> [THE PROBLEM]
Each line of the data is to be output verbatim, with the images removed.

Edit tracking data:
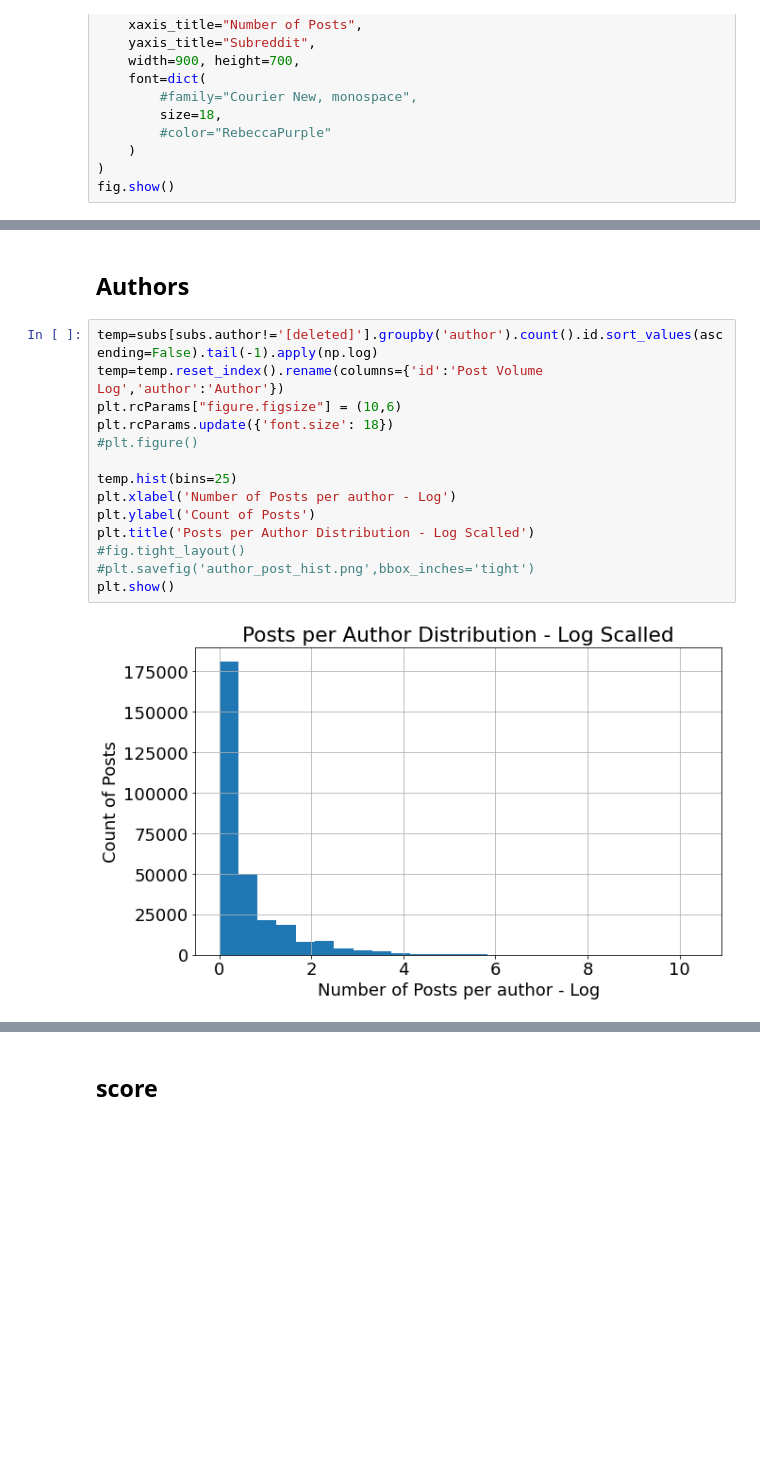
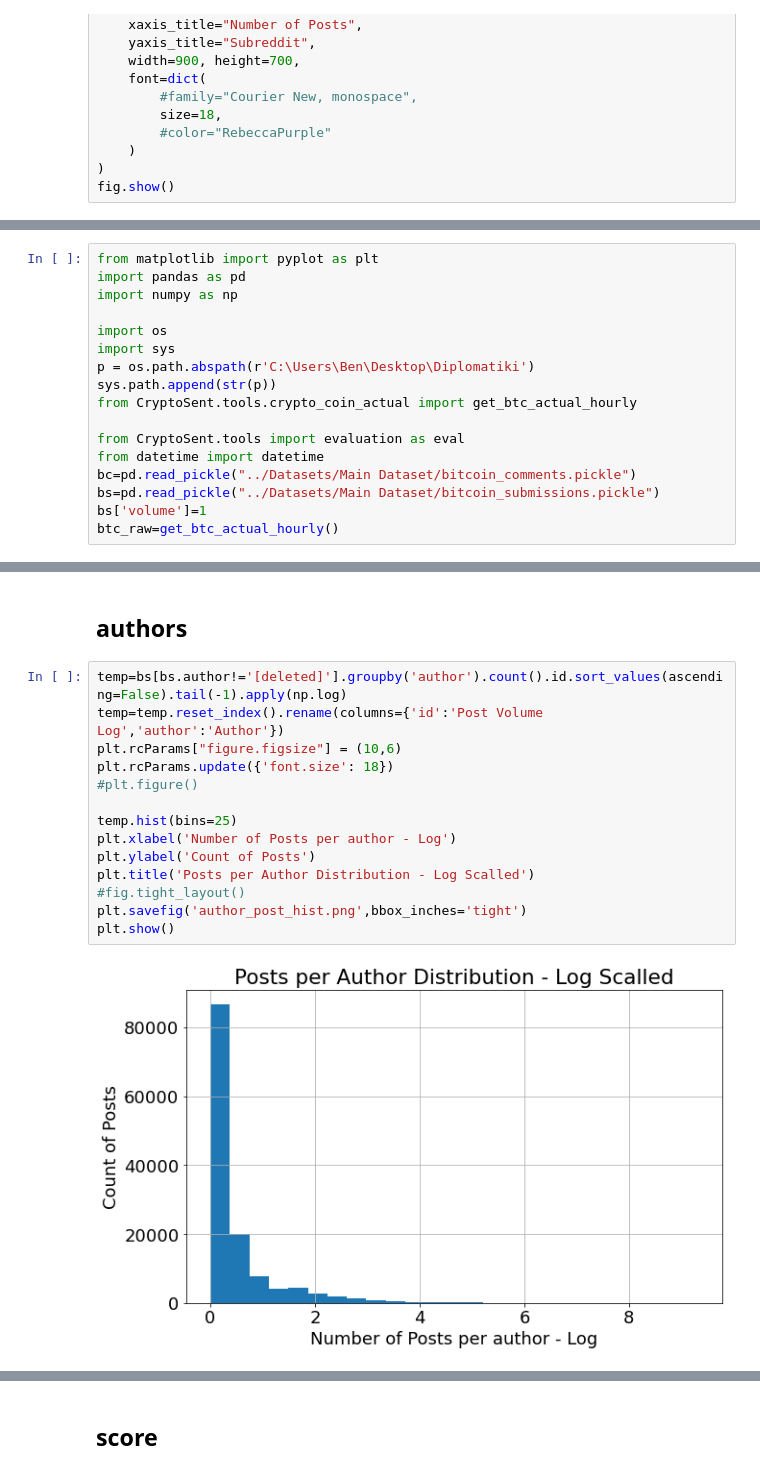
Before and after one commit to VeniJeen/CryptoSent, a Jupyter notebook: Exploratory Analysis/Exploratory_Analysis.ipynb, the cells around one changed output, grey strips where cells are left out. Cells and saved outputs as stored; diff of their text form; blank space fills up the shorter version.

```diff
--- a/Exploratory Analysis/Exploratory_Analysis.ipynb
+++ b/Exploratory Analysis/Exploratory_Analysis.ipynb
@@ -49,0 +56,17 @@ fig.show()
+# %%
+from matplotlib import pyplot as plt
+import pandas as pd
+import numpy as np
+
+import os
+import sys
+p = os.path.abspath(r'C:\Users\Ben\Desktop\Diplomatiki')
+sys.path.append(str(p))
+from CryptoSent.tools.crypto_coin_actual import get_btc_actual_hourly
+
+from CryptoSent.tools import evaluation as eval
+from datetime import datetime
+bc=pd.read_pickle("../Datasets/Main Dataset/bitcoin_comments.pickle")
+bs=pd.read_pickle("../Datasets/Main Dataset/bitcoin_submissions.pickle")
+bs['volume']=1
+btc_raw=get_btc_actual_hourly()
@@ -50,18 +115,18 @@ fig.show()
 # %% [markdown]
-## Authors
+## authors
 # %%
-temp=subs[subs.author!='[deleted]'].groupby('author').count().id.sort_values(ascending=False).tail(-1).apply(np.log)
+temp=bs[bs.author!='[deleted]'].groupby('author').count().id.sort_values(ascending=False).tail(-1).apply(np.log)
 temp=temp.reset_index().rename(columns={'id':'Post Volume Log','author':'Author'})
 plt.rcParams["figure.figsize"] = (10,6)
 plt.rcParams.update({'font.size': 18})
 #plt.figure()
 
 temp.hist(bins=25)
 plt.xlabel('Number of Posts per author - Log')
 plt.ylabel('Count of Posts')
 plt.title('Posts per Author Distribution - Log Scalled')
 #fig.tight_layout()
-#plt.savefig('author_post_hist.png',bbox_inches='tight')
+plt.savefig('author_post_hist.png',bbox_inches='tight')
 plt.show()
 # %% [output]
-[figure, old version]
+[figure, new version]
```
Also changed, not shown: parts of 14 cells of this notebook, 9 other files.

> [TASK ANSWER]
Before and after one commit to VeniJeen/CryptoSent, a Jupyter notebook: Exploratory Analysis/Exploratory_Analysis.ipynb, the cells around one changed output, grey strips where cells are left out. Cells and saved outputs as stored; diff of their text form; blank space fills up the shorter version.

```diff
--- a/Exploratory Analysis/Exploratory_Analysis.ipynb
+++ b/Exploratory Analysis/Exploratory_Analysis.ipynb
@@ -49,0 +56,17 @@ fig.show()
+# %%
+from matplotlib import pyplot as plt
+import pandas as pd
+import numpy as np
+
+import os
+import sys
+p = os.path.abspath(r'C:\Users\Ben\Desktop\Diplomatiki')
+sys.path.append(str(p))
+from CryptoSent.tools.crypto_coin_actual import get_btc_actual_hourly
+
+from CryptoSent.tools import evaluation as eval
+from datetime import datetime
+bc=pd.read_pickle("../Datasets/Main Dataset/bitcoin_comments.pickle")
+bs=pd.read_pickle("../Datasets/Main Dataset/bitcoin_submissions.pickle")
+bs['volume']=1
+btc_raw=get_btc_actual_hourly()
@@ -50,18 +115,18 @@ fig.show()
 # %% [markdown]
-## Authors
+## authors
 # %%
-temp=subs[subs.author!='[deleted]'].groupby('author').count().id.sort_values(ascending=False).tail(-1).apply(np.log)
+temp=bs[bs.author!='[deleted]'].groupby('author').count().id.sort_values(ascending=False).tail(-1).apply(np.log)
 temp=temp.reset_index().rename(columns={'id':'Post Volume Log','author':'Author'})
 plt.rcParams["figure.figsize"] = (10,6)
 plt.rcParams.update({'font.size': 18})
 #plt.figure()
 
 temp.hist(bins=25)
 plt.xlabel('Number of Posts per author - Log')
 plt.ylabel('Count of Posts')
 plt.title('Posts per Author Distribution - Log Scalled')
 #fig.tight_layout()
-#plt.savefig('author_post_hist.png',bbox_inches='tight')
+plt.savefig('author_post_hist.png',bbox_inches='tight')
 plt.show()
 # %% [output]
-[figure, old version]
+[figure, new version]
```
Also changed, not shown: parts of 14 cells of this notebook, 9 other files.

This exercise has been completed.